Petroleum Coke
Asia-Pacific Economic Cooperation (APEC)

European Commission - Eurostat
Petroleum coke is a black solid by-product, obtained mainly by cracking and carbonising petroleum derived feedstock, vacuum bottoms, tar and pitches in processes such as delayed coking or fluid coking. It consists mainly of carbon (90 to 95%) and has a low ash content.

It is used as a feedstock in coke ovens for the steel industry, for heating purposes, for electrode manufacture and for production of chemicals. The two most important qualities are "green coke" and "calcinated coke".

This category also includes "catalyst coke" deposited on the catalyst during refining processes; this coke is not recoverable and is usually burned as refinery fuel.

International Energy Agency (IEA)
Petroleum coke is a black solid by-product, obtained mainly by cracking and carbonising petroleum derived feedstock, vacuum bottoms, tar and pitches in processes such as delayed coking or fluid coking. It consists mainly of carbon (90 to 95%) and has a low ash content.

It is used as a feedstock in coke ovens for the steel industry, for heating purposes, for electrode manufacture and for production of chemicals. The two most important qualities are "green coke" and "calcinated coke".

This category also includes "catalyst coke" deposited on the catalyst during refining processes; this coke is not recoverable and is usually burned as refinery fuel.

International Energy Forum Secretariat (IEFS)
Petroleum is a complex mixture of liquid hydrocarbons, chemical compounds containing hydrogen and carbon, occurring naturally in underground reservoirs in sedimentary rock. Petroleum is normally found at considerable depths beneath the earth’s surface, where under pressure, it is essentially liquid. At the surface and atmospheric pressure, petroleum comprises both natural gas and crude oil.

The word petroleum comes from the Latin word, petra, meaning rock, and oleum,meaning oil. The word “petroleum” is often interchanged with the word “oil”. Broadly defined, it includes both primary (crude oil or unrefined) and secondary (refined)
products.

Latin American Energy Organization (OLADE)
Oil residue carbon: a by–product of the delayed coking unit in refineries. When correctly processed, it becomes a very valuable product used to manufacture electrodes.

United Nations Economic Commission for Europe (UNECE)
Petroleum coke is a black solid by-product, obtained mainly by cracking and carbonising petroleum derived feedstock, vacuum bottoms, tar and pitches in processes such as delayed coking or fluid coking.

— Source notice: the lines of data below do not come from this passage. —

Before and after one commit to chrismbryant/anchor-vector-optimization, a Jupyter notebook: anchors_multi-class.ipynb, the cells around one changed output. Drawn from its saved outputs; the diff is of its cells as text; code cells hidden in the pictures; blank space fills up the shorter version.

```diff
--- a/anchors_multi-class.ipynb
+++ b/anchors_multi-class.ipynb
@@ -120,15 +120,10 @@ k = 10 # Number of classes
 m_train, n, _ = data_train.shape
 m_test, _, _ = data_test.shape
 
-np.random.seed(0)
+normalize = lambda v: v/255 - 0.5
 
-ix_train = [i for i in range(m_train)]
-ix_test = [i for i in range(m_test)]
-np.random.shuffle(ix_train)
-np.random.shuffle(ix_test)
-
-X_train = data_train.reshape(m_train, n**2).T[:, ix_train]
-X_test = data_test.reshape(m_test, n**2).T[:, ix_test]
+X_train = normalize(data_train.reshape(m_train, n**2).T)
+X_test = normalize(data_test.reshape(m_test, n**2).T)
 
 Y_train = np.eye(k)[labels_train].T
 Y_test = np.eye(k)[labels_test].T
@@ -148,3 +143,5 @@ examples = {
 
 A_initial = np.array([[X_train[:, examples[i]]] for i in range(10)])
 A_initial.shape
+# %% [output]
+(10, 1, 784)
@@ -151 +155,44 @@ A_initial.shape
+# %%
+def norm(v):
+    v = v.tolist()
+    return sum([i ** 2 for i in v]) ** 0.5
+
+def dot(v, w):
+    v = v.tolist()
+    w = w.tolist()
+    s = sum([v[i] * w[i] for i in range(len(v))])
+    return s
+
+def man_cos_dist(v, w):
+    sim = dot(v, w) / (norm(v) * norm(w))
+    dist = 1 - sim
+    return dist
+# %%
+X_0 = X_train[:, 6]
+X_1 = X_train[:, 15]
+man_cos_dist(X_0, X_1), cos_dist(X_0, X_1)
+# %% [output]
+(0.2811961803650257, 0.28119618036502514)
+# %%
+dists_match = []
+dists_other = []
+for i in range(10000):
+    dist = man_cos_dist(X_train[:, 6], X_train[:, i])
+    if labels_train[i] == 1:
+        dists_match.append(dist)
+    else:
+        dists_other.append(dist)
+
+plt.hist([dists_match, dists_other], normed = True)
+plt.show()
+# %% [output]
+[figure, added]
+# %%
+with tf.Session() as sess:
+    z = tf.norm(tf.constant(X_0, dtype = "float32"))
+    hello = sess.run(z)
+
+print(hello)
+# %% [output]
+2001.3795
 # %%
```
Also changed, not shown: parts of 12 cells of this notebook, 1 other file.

It consists mainly of carbon (90 to 95%) and has a low ash content.

It is used as a feedstock in coke ovens for the steel industry, for heating purposes, for electrode manufacture and for production of chemicals. The two most important qualities are "green coke" and "calcinated coke".

This category also includes "catalyst coke" deposited on the catalyst during refining processes; this coke is not recoverable and is usually burned as refinery fuel.

UNSD Energy Statistics Section
A shiny, black solid residue obtained by cracking and carbonization in furnaces. It consists mainly of carbon (90 to 95%) and generally burns without leaving any ash. It is used mainly in metallurgical processes.

It excludes those solid residues obtained from carbonization of coal.